## YOUR INSTRUCTIONS
Skip all lines in the entries below that come before the one containing "- Для текущих". Repeat that line and the rest exactly.

*** Opening DATA PROVIDED ***

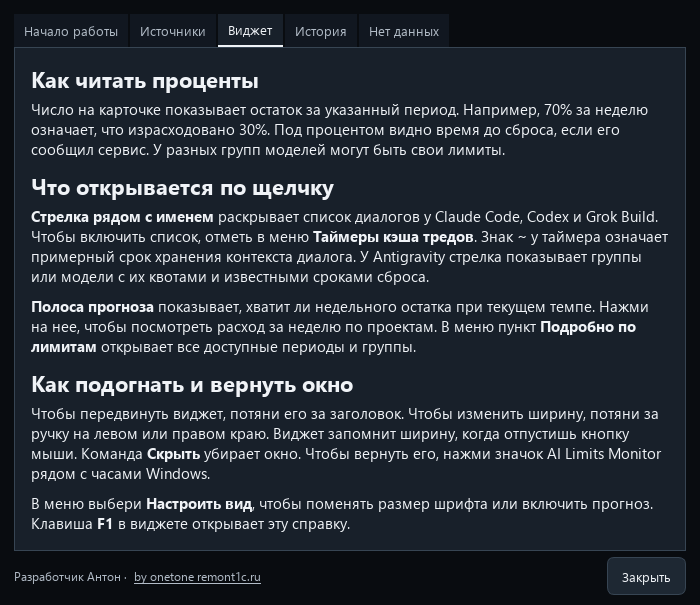
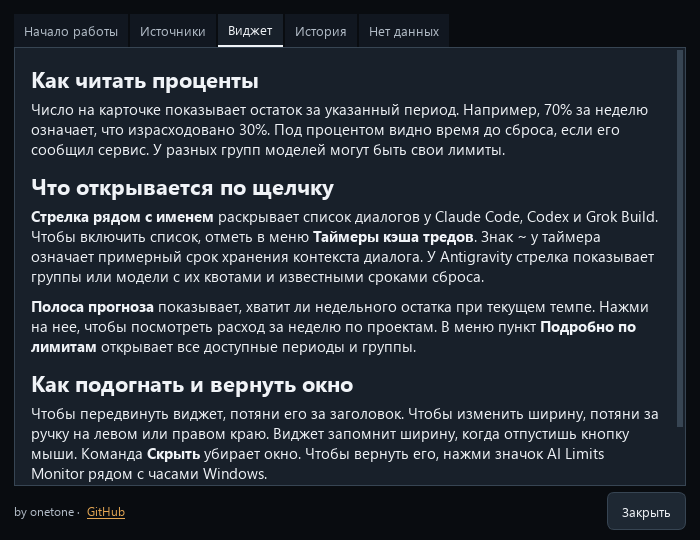
fix(оформление): оставить псевдоним и ссылки GitHub
Оформить страницу проекта в зеленой и золотой палитре R1. Обновить подпись, снимки и сведения о правообладателе для выпуска 2.0.5.

YouGile-Task: 992855d5-9180-4e22-b48b-54827fa10271

Changed region(s): [[0.0, 0.0296, 0.99, 1.0]]

diff --git a/claude_usage_manager/quota_monitor.py b/claude_usage_manager/quota_monitor.py
@@ -10,7 +10,7 @@ from PySide6.QtSvg import QSvgRenderer
 from PySide6.QtSvgWidgets import QSvgWidget
 from PySide6.QtWidgets import QApplication,QBoxLayout,QCheckBox,QComboBox,QDialog,QDialogButtonBox,QFrame,QGridLayout,QHBoxLayout,QLabel,QLayout,QLineEdit,QMainWindow,QMenu,QMessageBox,QPushButton,QSizePolicy,QSlider,QStyle,QStyleOptionToolButton,QStylePainter,QSystemTrayIcon,QToolButton,QVBoxLayout,QWidget
 from .antigravity_details_qt import AntigravityDetails
-from .author_credit import author_site_button
+from .author_credit import github_link_button
 from .database import Database
 from .subscription_payments import next_monthly_payment, parse_last_payment
 from .icon import brand_svg, ensure_icon
@@ -668,12 +668,11 @@ class MonitorWindow(QMainWindow):
         author_row = QHBoxLayout()
         author_row.setContentsMargins(6, 0, 0, 0)
         author_row.setSpacing(4)
-        author = ElidedLabel("Антон (onetone)")
+        author = ElidedLabel("by onetone")
         author.setObjectName("WidgetAuthor")
-        author.setAccessibleName("Разработчик Антон (onetone)")
-        author.setToolTip("Разработчик Антон (onetone)")
+        author.setAccessibleName("Разработчик onetone")
         author_row.addWidget(author, 1)
-        author_row.addWidget(author_site_button("remont1c.ru", "WidgetAuthorLink"))
+        author_row.addWidget(github_link_button("WidgetAuthorLink"))
         layout.addLayout(author_row)
         self._build_grips()
 
@@ -1522,13 +1521,13 @@ STYLE=f'''
 QLabel#WidgetTitle{{font-family:"Segoe UI";font-size:10.5pt;font-weight:700;color:{COLORS['text']};}}
 QLabel#UpdatedLabel,QLabel#WidgetFooter{{color:{COLORS['faint']};font-size:7.5pt;}}
 QLabel#WidgetFooter{{padding-left:6px;}}
-QLabel#WidgetAuthor,QPushButton#WidgetAuthorLink{{color:{COLORS['muted']};font-size:7.5pt;}}
+QLabel#WidgetAuthor{{color:{COLORS['muted']};font-size:7.5pt;}}
 QPushButton#WidgetAuthorLink{{
-    background:transparent;text-decoration:underline;border:1px solid transparent;
+    background:transparent;color:#e4a653;font-size:7.5pt;text-decoration:underline;border:1px solid transparent;
     border-radius:3px;padding:0 2px;min-height:16px;
 }}
 QPushButton#WidgetAuthorLink:hover{{color:{COLORS['text']};}}
-QPushButton#WidgetAuthorLink:focus{{border-color:#91BDF0;}}
+QPushButton#WidgetAuthorLink:focus{{border-color:#e4a653;}}
 QFrame#WidgetActions{{background:#141D27;border:none;border-radius:7px;}}
 QPushButton#WidgetCommand,QPushButton#HideWidget,QToolButton#CardDisclosure{{
     background:transparent;color:#DBE4ED;border:1px solid transparent;border-radius:4px;

diff --git a/claude_usage_manager/help_dialog.py b/claude_usage_manager/help_dialog.py
@@ -6,7 +6,7 @@ from PySide6.QtWidgets import (
     QDialog, QDialogButtonBox, QHBoxLayout, QLabel, QTabWidget, QTextBrowser, QVBoxLayout, QWidget,
 )
 
-from .author_credit import author_site_button
+from .author_credit import github_link_button
 from .qt_theme import COLORS
 
 
@@ -143,13 +143,13 @@ class HelpDialog(QDialog):
                 border: none; font-size: 11pt;
                 selection-background-color: {COLORS['selection']};
             }}
-            QLabel#HelpAuthor, QPushButton#HelpCredit {{ color: {COLORS['muted']}; font-size: 9pt; }}
+            QLabel#HelpAuthor {{ color: {COLORS['muted']}; font-size: 9pt; }}
             QPushButton#HelpCredit {{
-                background: transparent; text-decoration: underline;
+                background: transparent; color: #e4a653; font-size: 9pt; text-decoration: underline;
                 border: 1px solid transparent; border-radius: 3px; padding: 1px 3px; min-height: 18px;
             }}
             QPushButton#HelpCredit:hover {{ color: {COLORS['text']}; }}
-            QPushButton#HelpCredit:focus {{ border-color: {COLORS['muted']}; }}
+            QPushButton#HelpCredit:focus {{ border-color: #e4a653; }}
         """)
         layout = QVBoxLayout(self)
         layout.setContentsMargins(14, 14, 14, 10)
@@ -172,10 +172,10 @@ class HelpDialog(QDialog):
             self.tabs.addTab(page, title)
         footer = QHBoxLayout()
         footer.setSpacing(3)
-        author = QLabel("Разработчик Антон ·")
+        author = QLabel("by onetone ·")
         author.setObjectName("HelpAuthor")
         footer.addWidget(author)
-        credit = author_site_button("by onetone remont1c.ru", "HelpCredit")
+        credit = github_link_button("HelpCredit")
         footer.addWidget(credit, 0, Qt.AlignmentFlag.AlignLeft)
         buttons = QDialogButtonBox(QDialogButtonBox.StandardButton.Close)
         buttons.button(QDialogButtonBox.StandardButton.Close).setText("Закрыть")

diff --git a/tests/test_help_dialog.py b/tests/test_help_dialog.py
@@ -66,7 +66,7 @@ def test_help_sections_and_scroll_work_from_keyboard():
     assert dialog.isVisible()
 
 
-def test_help_credit_opens_developer_site_only_when_activated(monkeypatch):
+def test_help_credit_opens_github_only_when_activated(monkeypatch):
     app = QApplication.instance() or QApplication([])
     opened_urls = []
 
@@ -81,10 +81,10 @@ def test_help_credit_opens_developer_site_only_when_activated(monkeypatch):
 
     author = dialog.findChild(QLabel, "HelpAuthor")
     credit = dialog.findChild(QPushButton, "HelpCredit")
-    assert "Разработчик Антон" in author.text()
+    assert author.text() == "by onetone ·"
     accessible = QAccessible.queryAccessibleInterface(credit)
     assert accessible.role() == QAccessible.Role.Button
-    assert accessible.text(QAccessible.Text.Name) == "by onetone remont1c.ru"
+    assert accessible.text(QAccessible.Text.Name) == "GitHub"
     QTest.mouseClick(author, Qt.MouseButton.LeftButton)
     assert opened_urls == []
 
@@ -96,9 +96,9 @@ def test_help_credit_opens_developer_site_only_when_activated(monkeypatch):
     QTest.keyClick(credit, Qt.Key.Key_Return)
     QTest.keyClick(credit, Qt.Key.Key_Enter)
     QTest.mouseClick(credit, Qt.MouseButton.LeftButton)
-    assert opened_urls == ["https://remont1c.ru"] * 3
+    assert opened_urls == ["https://github.com/antonnevm-cloud/ai-limits-monitor"] * 3
 
     page.setFocus()
     QTest.keyClick(page, Qt.Key.Key_Return)
-    assert opened_urls == ["https://remont1c.ru"] * 3
+    assert opened_urls == ["https://github.com/antonnevm-cloud/ai-limits-monitor"] * 3
     assert not dialog.isVisible()

diff --git a/tests/test_unified_monitor.py b/tests/test_unified_monitor.py
@@ -137,7 +137,7 @@ def test_help_from_shared_menu_and_keyboard_reuses_one_window(tmp_path):
         db.close()
 
 
-def test_widget_shows_author_and_opens_website_only_on_activation(tmp_path, monkeypatch):
+def test_widget_shows_author_and_opens_github_only_on_activation(tmp_path, monkeypatch):
     app = qapp()
     db = Database(tmp_path / "ui.sqlite")
     db.set_setting("monitor_width", "316")
@@ -150,15 +150,15 @@ def test_widget_shows_author_and_opens_website_only_on_activation(tmp_path, monk
         app.processEvents()
         author = window.findChild(QLabel, "WidgetAuthor")
         link = window.findChild(QPushButton, "WidgetAuthorLink")
-        assert author.isVisible() and author.text() == "Антон (onetone)"
-        assert link.isVisible() and link.text() == "remont1c.ru"
+        assert author.isVisible() and author.text() == "by onetone"
+        assert link.isVisible() and link.text() == "GitHub"
         assert window.width() == 316
         QTest.mouseClick(author, Qt.MouseButton.LeftButton)
         assert websites == []
         QTest.mouseClick(link, Qt.MouseButton.LeftButton)
         link.setFocus()
         QTest.keyClick(link, Qt.Key.Key_Return)
-        assert websites == ["https://remont1c.ru"] * 2
+        assert websites == ["https://github.com/antonnevm-cloud/ai-limits-monitor"] * 2
     finally:
         stop_window(window)
         db.close()

diff --git a/claude_usage_manager/author_credit.py b/claude_usage_manager/author_credit.py
@@ -1,19 +1,21 @@
-"""Ссылка на сайт разработчика в виджете и справке."""
+"""Ссылка на исходный проект в виджете и справке."""
 
 from PySide6.QtCore import Qt, QUrl
 from PySide6.QtGui import QDesktopServices, QKeySequence, QShortcut
 from PySide6.QtWidgets import QPushButton
 
 
-def author_site_button(text: str, object_name: str) -> QPushButton:
-    button = QPushButton(text)
+def github_link_button(object_name: str) -> QPushButton:
+    button = QPushButton("GitHub")
     button.setObjectName(object_name)
     button.setAutoDefault(False)
     button.setFlat(True)
     button.setFocusPolicy(Qt.FocusPolicy.StrongFocus)
     button.setCursor(Qt.CursorShape.PointingHandCursor)
-    button.setToolTip("Открыть сайт разработчика в браузере")
-    button.clicked.connect(lambda: QDesktopServices.openUrl(QUrl("https://remont1c.ru")))
+    button.setToolTip("Открыть исходный проект на GitHub")
+    button.clicked.connect(lambda: QDesktopServices.openUrl(QUrl(
+        "https://github.com/antonnevm-cloud/ai-limits-monitor"
+    )))
     shortcut = QShortcut(button)
     shortcut.setKeys([QKeySequence(Qt.Key.Key_Return), QKeySequence(Qt.Key.Key_Enter)])
     shortcut.setContext(Qt.ShortcutContext.WidgetShortcut)

diff --git a/README.md b/README.md
@@ -1,12 +1,12 @@
-<h1><img src="assets/r1.svg" width="34" height="34" alt="R1"> AI Limits Monitor</h1>
+<h1><img src="docs/images/cover.svg" width="880" alt="R1 AI Limits Monitor"></h1>
 
-Антон (onetone) · [remont1c.ru](https://remont1c.ru)
-
-**Остаток лимитов Claude Code, Codex, Grok Build и Antigravity в одном виджете для Windows.**
+[by onetone](https://github.com/antonnevm-cloud)
 
 Я сделал AI Limits Monitor, чтобы видеть, сколько осталось до исчерпания лимита и когда он обновится. В виджете виден остаток по периодам и группам моделей. Чтобы понять, куда ушел лимит, можно открыть историю расхода по проектам, диалогам и моделям.
 
-[Скачать для Windows](https://github.com/antonnevm-cloud/ai-limits-monitor/releases/download/preview-2.0.5/AI-Limits-Monitor-2.0.5-windows-x64-setup.exe) · [Подключить сервисы](#подключение-сервисов) · [Посмотреть аналитику](#аналитика-и-история)
+[<img src="docs/images/download-windows.svg" width="228" alt="Скачать для Windows">](https://github.com/antonnevm-cloud/ai-limits-monitor/releases/download/preview-2.0.5/AI-Limits-Monitor-2.0.5-windows-x64-setup.exe)
+
+[Подключить сервисы](#подключение-сервисов) · [Посмотреть аналитику](#аналитика-и-история)
 
 <p align="center">
   <img src="docs/images/widget.png" alt="Виджет AI Limits Monitor с остатками лимитов четырех сервисов">
@@ -89,7 +89,7 @@
 
 Код проекта доступен по [Apache License 2.0 с условием Commons Clause 1.0](LICENSE). Вы можете пользоваться программой, создавать форки, менять код и бесплатно распространять сборки. При распространении сохраняйте лицензию и [NOTICE](NOTICE) с именем автора и ссылками на исходный проект и сайт. Отмечайте измененные файлы.
 
-Для продажи программы или ее переработки, которая существенно основана на ее возможностях, требуется отдельная лицензия от автора. За коммерческой лицензией обращайтесь ко мне через [remont1c.ru](https://remont1c.ru).
+Для продажи программы или ее переработки, которая существенно основана на ее возможностях, требуется отдельная лицензия от автора. Условия платного распространения можно согласовать со мной через [GitHub](https://github.com/antonnevm-cloud).
 
 У сторонних библиотек и компонентов есть [собственные лицензии](packaging/licenses/README.md).
 

diff --git a/BUILD_SPEC.md b/BUILD_SPEC.md
@@ -9,7 +9,7 @@
 - Единственная пользовательская точка входа: `monitor.py`.
 - Виджет и встроенный сборщик работают в одном процессе. На чистой установке сборщик обращается к четырем настроенным источникам и передает данные окну внутри процесса. Обработчики --claude-statusline и --antigravity-statusline принимают только сведения о квотах через стандартный ввод.
 - При запуске открывается компактный монитор оставшихся лимитов.
-- Знак R1 с remont1c.ru расположен перед заголовком виджета и используется для значка приложения. Подпись Антона (onetone) и ссылка на сайт видны внизу виджета и в справке.
+- Фирменный знак R1 расположен перед заголовком виджета и используется для значка Windows. Подпись "by onetone" и ссылка на проект GitHub видны внизу виджета и в справке.
 - Для текущих квот SQLite выбирает только последние подходящие снимки. История остается доступна по запросу аналитики и прогноза.
 - Команда "Справка" в меню окна и значка рядом с часами открывает встроенное руководство. В окне виджета справка также доступна по F1.
 - Стрелка Antigravity раскрывает полученные от клиента группы или модели, остатки квот и известные сроки сброса. Раскрытие доступно независимо от таймеров диалогов других агентов.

*** Closing DATA PROVIDED ***

## PROBLEM SOLUTION
 - Для текущих квот SQLite выбирает только последние подходящие снимки. История остается доступна по запросу аналитики и прогноза.
 - Команда "Справка" в меню окна и значка рядом с часами открывает встроенное руководство. В окне виджета справка также доступна по F1.
 - Стрелка Antigravity раскрывает полученные от клиента группы или модели, остатки квот и известные сроки сброса. Раскрытие доступно независимо от таймеров диалогов других агентов.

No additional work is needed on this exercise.